In a statement released by John Boehner (R-Ohio), the speaker of the House said his "immediate concern is the administration signaling it will provide near-term sanctions relief." Congress must “fully review the details of any agreement before any sanctions are lifted," Boehner said. Senator Bob Corker, a Tennessee Republican and chairman of the Foreign Relations Committee, issued a statement saying that in any final agreement “the American people, through their elected representatives, must have the opportunity to weigh in to ensure the deal truly can eliminate the threat of Iran’s nuclear program and hold the regime accountable.”
Senator Mark Kirk (R-Ill) invoked the Munich analogy in a reference to one of the top State Department negotiators of the “framework” agreement, claiming “Neville Chamberlain got a lot of more out of Hitler than Wendy Sherman got out of Iran.”
Administration officials, while continuing to warn that legislation could derail an agreement, said they are "open to discussions" on what “oversight” role Congress could play, Fox News reported. Senator Robert Menendez, a New Jersey Democrat and co-sponsor with Corker of a bill requiring a congressional review of any final agreement with Iran, suggested there would be “a strong vote in favor” of the legislation, which Congress is expected to take up by mid-April.
“If diplomats can negotiate for two-years on this issue, then certainly Congress is entitled to a review period of an agreement that will fundamentally alter our relationship with Iran and the sanctions imposed by Congress,” Menendez said in a written statement. “The best outcome remains a good deal that ends Iran’s illicit nuclear weapons program. That requires a strong, united, and bipartisan approach from the administration and Congress.”

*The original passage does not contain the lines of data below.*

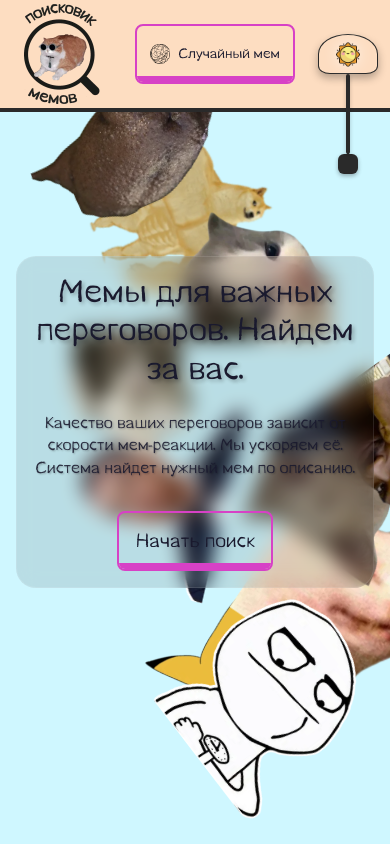
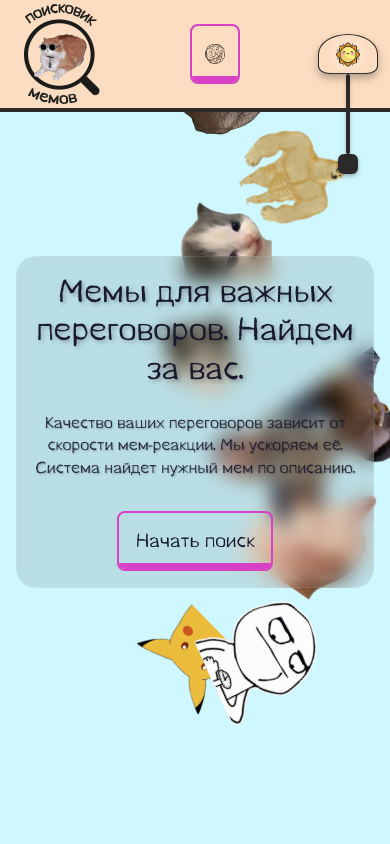
Before and after one commit to nekoi275/meme-search, a Vue app: page / in a window 390 px wide. Built offline with nearby package versions, Linux system fonts and the light colour scheme.

Commit message:
mobile layout

```diff
--- a/src/components/AnimatedMemesBg.vue
+++ b/src/components/AnimatedMemesBg.vue
@@ -51,9 +51,13 @@ const initializeMemes = () => {
   const screenWidth = window.innerWidth
   const screenHeight = window.innerHeight
 
+  const isMobile = screenWidth < 768
+  const minSize = isMobile ? 60 : 100
+  const maxSize = isMobile ? 150 : 250
+
   // Spawn memes
   memes.value = Array.from({ length: 10 }, () => {
-    const width = Math.random() * (250 - 100) + 100
+    const width = Math.random() * (maxSize - minSize) + minSize
     const height = width
 
     const side = Math.floor(Math.random() * 4)
--- a/src/components/Header.vue
+++ b/src/components/Header.vue
@@ -62,7 +62,7 @@ const stopSpin = () => {
         <img ref="randomIconRef"
           srcset="/src/assets/random_S.png 1x, /src/assets/random_M.png 2x, /src/assets/random_L.png 3x"
           src="/src/assets/random_M.png" alt="Случайный мем" class="random-icon" />
-        <span>Случайный мем</span>
+        <span class="btn-label">Случайный мем</span>
       </button>
       <button v-if="props.currentScreen === 'randomMeme' || props.currentScreen === 'search'" @click="handleSearch">
         Начать поиск
@@ -120,12 +120,12 @@ const stopSpin = () => {
   }
 
   .random-meme-btn {
-    padding: 0.5rem 1rem;
+    padding: 0.5rem;
     font-size: 0.9rem;
   }
 
   button {
-    padding: 0.5rem 1rem;
+    padding: 0.5rem;
     font-size: 0.9rem;
   }
 
```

It might also require a finding that Iran actually has a nuclear weapons program, despite repeated findings by the International Atomic Energy Agency and U.S. intelligence agencies of an absence of evidence that Iran has turned its nuclear program of energy production and medical applications toward weapons production. As Fareed Zakaria wrote in the Washington Post after Prime Minister Netanyahu’s speech to Congress last month:
For almost 25 years now Netanyahu has argued that Iran is on the verge of producing a nuclear weapon. In 1996 — 19 years ago — he addressed the Congress and made pretty much the same argument he made this week. Over the last 10 years he has argued repeatedly that Iran is one year away from a bomb.
Zakaria likened Netanyahu to Peter Pan in Never-Never Land. Perhaps he is more the prime minister who cries “Wolf!”
Photo at top shows (from the left) Head of Mission of People's Republic of China to the European Union Hailong Wu, French Foreign Minister Laurent Fabius, German Foreign Minister Frank Walter Steinmeier, European Union High Representative Federica Mogherini, Iranian Foreign Minister Javad Zarifat, Russian Deputy Political Director Alexey Karpov, British Foreign Secretary Philip Hammond and US Secretary of State John Kerry arrive, at the Swiss Federal Institute of Technology, or Ecole Polytechnique Federale De Lausanne, in Lausanne, Switzerland, April 2, 2015, after Iran nuclear program talks finished: AP Images